+++ Data records

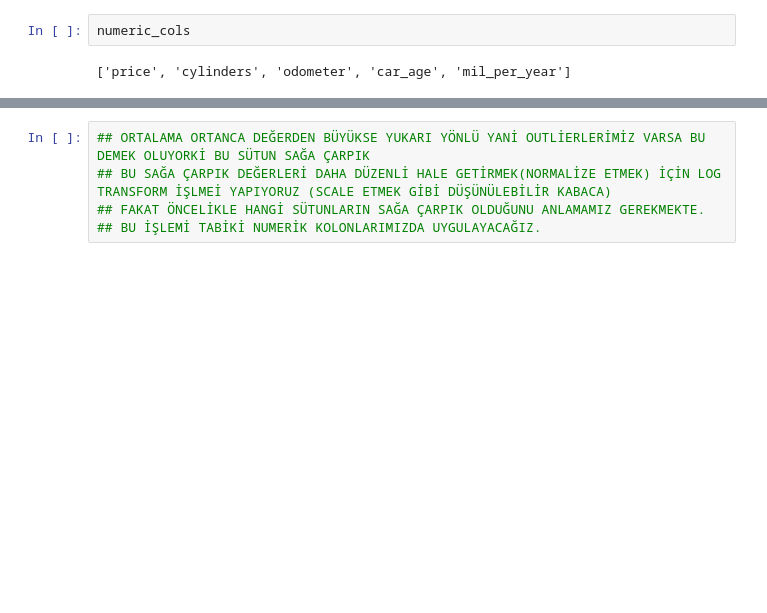
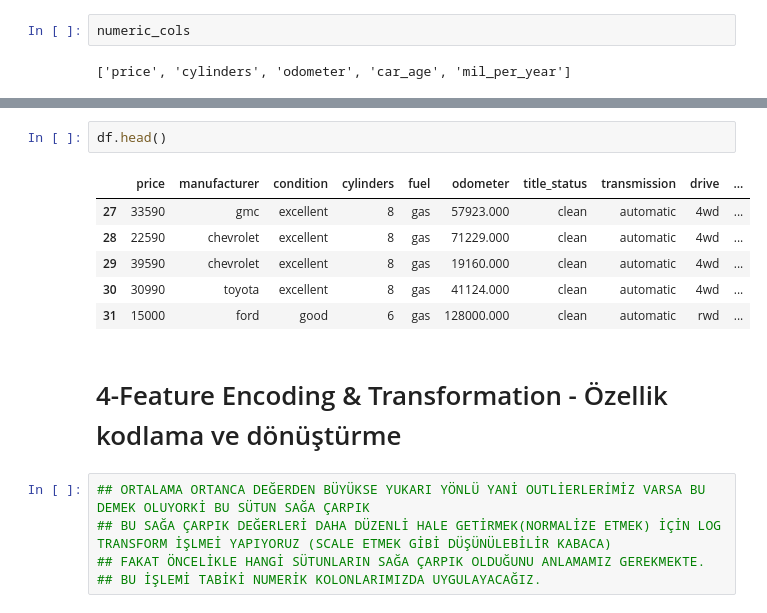
Before and after one commit to AhmetBugraKaplan/CarRecommendationSystem, a Jupyter notebook: RegressionModel/CarPricePredictionProject.ipynb, the cells around one changed output, grey strips where cells are left out. Cells and saved outputs as stored; diff of their text form; blank space fills up the shorter version.

Commit message:
FeatureEncoding & Transformation

```diff
--- a/RegressionModel/CarPricePredictionProject.ipynb
+++ b/RegressionModel/CarPricePredictionProject.ipynb
@@ -1687,3 +1720,14 @@ categorical_cols
+# %%
+df.head()
+# %% [output]
+|  | price | manufacturer | condition | cylinders | fuel | odometer | title_status | transmission | drive | ... |
+| 27 | 33590 | gmc | excellent | 8 | gas | 57923.000 | clean | automatic | 4wd | ... |
+| 28 | 22590 | chevrolet | excellent | 8 | gas | 71229.000 | clean | automatic | 4wd | ... |
+| 29 | 39590 | chevrolet | excellent | 8 | gas | 19160.000 | clean | automatic | 4wd | ... |
+| 30 | 30990 | toyota | excellent | 8 | gas | 41124.000 | clean | automatic | 4wd | ... |
+| 31 | 15000 | ford | good | 6 | gas | 128000.000 | clean | automatic | rwd | ... |
+# %% [markdown]
+# 4-Feature Encoding & Transformation - Özellik kodlama ve dönüştürme
 # %%
 ## ORTALAMA ORTANCA DEĞERDEN BÜYÜKSE YUKARI YÖNLÜ YANİ OUTLİERLERİMİZ VARSA BU DEMEK OLUYORKİ BU SÜTUN SAĞA ÇARPIK
 ## BU SAĞA ÇARPIK DEĞERLERİ DAHA DÜZENLİ HALE GETİRMEK(NORMALİZE ETMEK) İÇİN LOG TRANSFORM İŞLMEİ YAPIYORUZ (SCALE ETMEK GİBİ DÜŞÜNÜLEBİLİR KABACA)
```
Also changed, not shown: parts of 8 cells of this notebook.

++++++

(Try it): Only the text of the records is to be reproduced exactly; skip the pictures.

(Answer box):
Before and after one commit to AhmetBugraKaplan/CarRecommendationSystem, a Jupyter notebook: RegressionModel/CarPricePredictionProject.ipynb, the cells around one changed output, grey strips where cells are left out. Cells and saved outputs as stored; diff of their text form; blank space fills up the shorter version.

Commit message:
FeatureEncoding & Transformation

```diff
--- a/RegressionModel/CarPricePredictionProject.ipynb
+++ b/RegressionModel/CarPricePredictionProject.ipynb
@@ -1687,3 +1720,14 @@ categorical_cols
+# %%
+df.head()
+# %% [output]
+|  | price | manufacturer | condition | cylinders | fuel | odometer | title_status | transmission | drive | ... |
+| 27 | 33590 | gmc | excellent | 8 | gas | 57923.000 | clean | automatic | 4wd | ... |
+| 28 | 22590 | chevrolet | excellent | 8 | gas | 71229.000 | clean | automatic | 4wd | ... |
+| 29 | 39590 | chevrolet | excellent | 8 | gas | 19160.000 | clean | automatic | 4wd | ... |
+| 30 | 30990 | toyota | excellent | 8 | gas | 41124.000 | clean | automatic | 4wd | ... |
+| 31 | 15000 | ford | good | 6 | gas | 128000.000 | clean | automatic | rwd | ... |
+# %% [markdown]
+# 4-Feature Encoding & Transformation - Özellik kodlama ve dönüştürme
 # %%
 ## ORTALAMA ORTANCA DEĞERDEN BÜYÜKSE YUKARI YÖNLÜ YANİ OUTLİERLERİMİZ VARSA BU DEMEK OLUYORKİ BU SÜTUN SAĞA ÇARPIK
 ## BU SAĞA ÇARPIK DEĞERLERİ DAHA DÜZENLİ HALE GETİRMEK(NORMALİZE ETMEK) İÇİN LOG TRANSFORM İŞLMEİ YAPIYORUZ (SCALE ETMEK GİBİ DÜŞÜNÜLEBİLİR KABACA)
```
Also changed, not shown: parts of 8 cells of this notebook.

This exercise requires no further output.